About the Author
Margaret E. Morris is a clinical psychologist, researcher, and creator of technologies to support well-being. A Senior Research Scientist at Intel from 2002 to 2016, she has conducted User Experience research at Amazon and is an affiliate faculty member in the Department of Human-Centered Design and Engineering at the University of Washington.
Sherry Turkle is Abby Rockefeller Mauzé Professor of the Social Studies of Science and Technology at MIT and Founder and Director of the MIT Initiative on Technology and Self. A psychoanalytically trained sociologist and psychologist, she is the author of The Second Self: Computers and the Human Spirit (Twentieth Anniversary Edition, MIT Press), Life on the Screen: Identity in the Age of the Internet, and Psychoanalytic Politics: Jacques Lacan and Freud's French Revolution. She is the editor of Evocative Objects: Things We Think With, Falling for Science: Objects in Mind, and The Inner History of Devices, all three published by the MIT Press.
Table of Contents
Foreword Sherry Turkle ix
1 The Meaning of Light 1
2 Conversational Catalysts 15
3 Meaningful Measures 35
4 Remembering and Forgetting 51
5 Beyond the Hookup 69
6 Picturing Ourselves 83
7 Micro Connections 101
8 Therapy, Virtually 111
What People are Saying About This
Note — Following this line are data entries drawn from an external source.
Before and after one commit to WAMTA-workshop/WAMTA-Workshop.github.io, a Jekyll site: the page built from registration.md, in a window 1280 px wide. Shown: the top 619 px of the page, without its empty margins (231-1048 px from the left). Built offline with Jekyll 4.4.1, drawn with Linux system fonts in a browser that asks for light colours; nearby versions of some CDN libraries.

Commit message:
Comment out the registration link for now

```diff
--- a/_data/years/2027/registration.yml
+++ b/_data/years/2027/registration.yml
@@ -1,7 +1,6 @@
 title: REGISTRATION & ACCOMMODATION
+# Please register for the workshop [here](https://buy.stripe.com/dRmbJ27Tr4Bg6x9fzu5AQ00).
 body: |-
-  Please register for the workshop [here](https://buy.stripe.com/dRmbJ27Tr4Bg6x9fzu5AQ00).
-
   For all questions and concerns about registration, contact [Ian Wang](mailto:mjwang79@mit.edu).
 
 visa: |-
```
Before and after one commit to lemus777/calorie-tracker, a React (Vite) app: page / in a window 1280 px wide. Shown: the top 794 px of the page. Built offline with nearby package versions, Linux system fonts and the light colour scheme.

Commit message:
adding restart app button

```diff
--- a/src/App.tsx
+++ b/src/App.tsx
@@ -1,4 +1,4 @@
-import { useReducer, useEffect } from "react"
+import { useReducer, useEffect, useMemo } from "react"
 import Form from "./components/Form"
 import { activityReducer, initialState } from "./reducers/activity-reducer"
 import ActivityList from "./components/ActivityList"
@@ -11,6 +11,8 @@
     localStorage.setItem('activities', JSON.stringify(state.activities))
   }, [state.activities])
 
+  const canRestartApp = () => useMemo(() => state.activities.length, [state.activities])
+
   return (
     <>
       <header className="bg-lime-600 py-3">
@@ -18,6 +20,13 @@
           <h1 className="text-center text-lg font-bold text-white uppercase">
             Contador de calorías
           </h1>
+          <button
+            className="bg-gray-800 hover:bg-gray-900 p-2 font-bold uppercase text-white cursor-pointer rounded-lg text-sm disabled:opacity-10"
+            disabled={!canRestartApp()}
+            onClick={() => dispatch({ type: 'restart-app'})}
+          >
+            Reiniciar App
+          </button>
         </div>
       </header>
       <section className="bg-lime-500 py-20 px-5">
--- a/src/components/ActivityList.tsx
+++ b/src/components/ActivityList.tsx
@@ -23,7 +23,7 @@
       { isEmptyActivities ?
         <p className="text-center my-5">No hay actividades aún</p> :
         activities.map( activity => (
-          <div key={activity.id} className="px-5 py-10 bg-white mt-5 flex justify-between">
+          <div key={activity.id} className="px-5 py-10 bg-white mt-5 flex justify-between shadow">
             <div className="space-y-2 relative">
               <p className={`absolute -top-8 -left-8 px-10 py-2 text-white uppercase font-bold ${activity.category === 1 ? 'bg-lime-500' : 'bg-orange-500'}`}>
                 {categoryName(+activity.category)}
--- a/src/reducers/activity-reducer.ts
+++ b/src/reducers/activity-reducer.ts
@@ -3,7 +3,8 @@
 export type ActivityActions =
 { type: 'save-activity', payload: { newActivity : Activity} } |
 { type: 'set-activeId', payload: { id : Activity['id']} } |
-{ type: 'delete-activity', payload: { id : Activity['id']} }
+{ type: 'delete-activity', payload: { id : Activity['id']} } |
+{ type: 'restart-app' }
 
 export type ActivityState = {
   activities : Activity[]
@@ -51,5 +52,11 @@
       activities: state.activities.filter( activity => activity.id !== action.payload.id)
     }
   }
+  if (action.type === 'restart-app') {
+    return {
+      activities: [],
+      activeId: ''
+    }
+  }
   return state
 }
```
Everyone's eager to chide you for how you use devices like smartphones. Instead of wagging a finger, Margaret Morris offers a way to form alliances with technology to make your devices a part of you and your life, rather than an external force acting upon themIan Bogost, Ivan Allen College Distinguished Chair in Media Studies and Professor of Interactive Computing, Scheller College of Business, Georgia Institute of Technology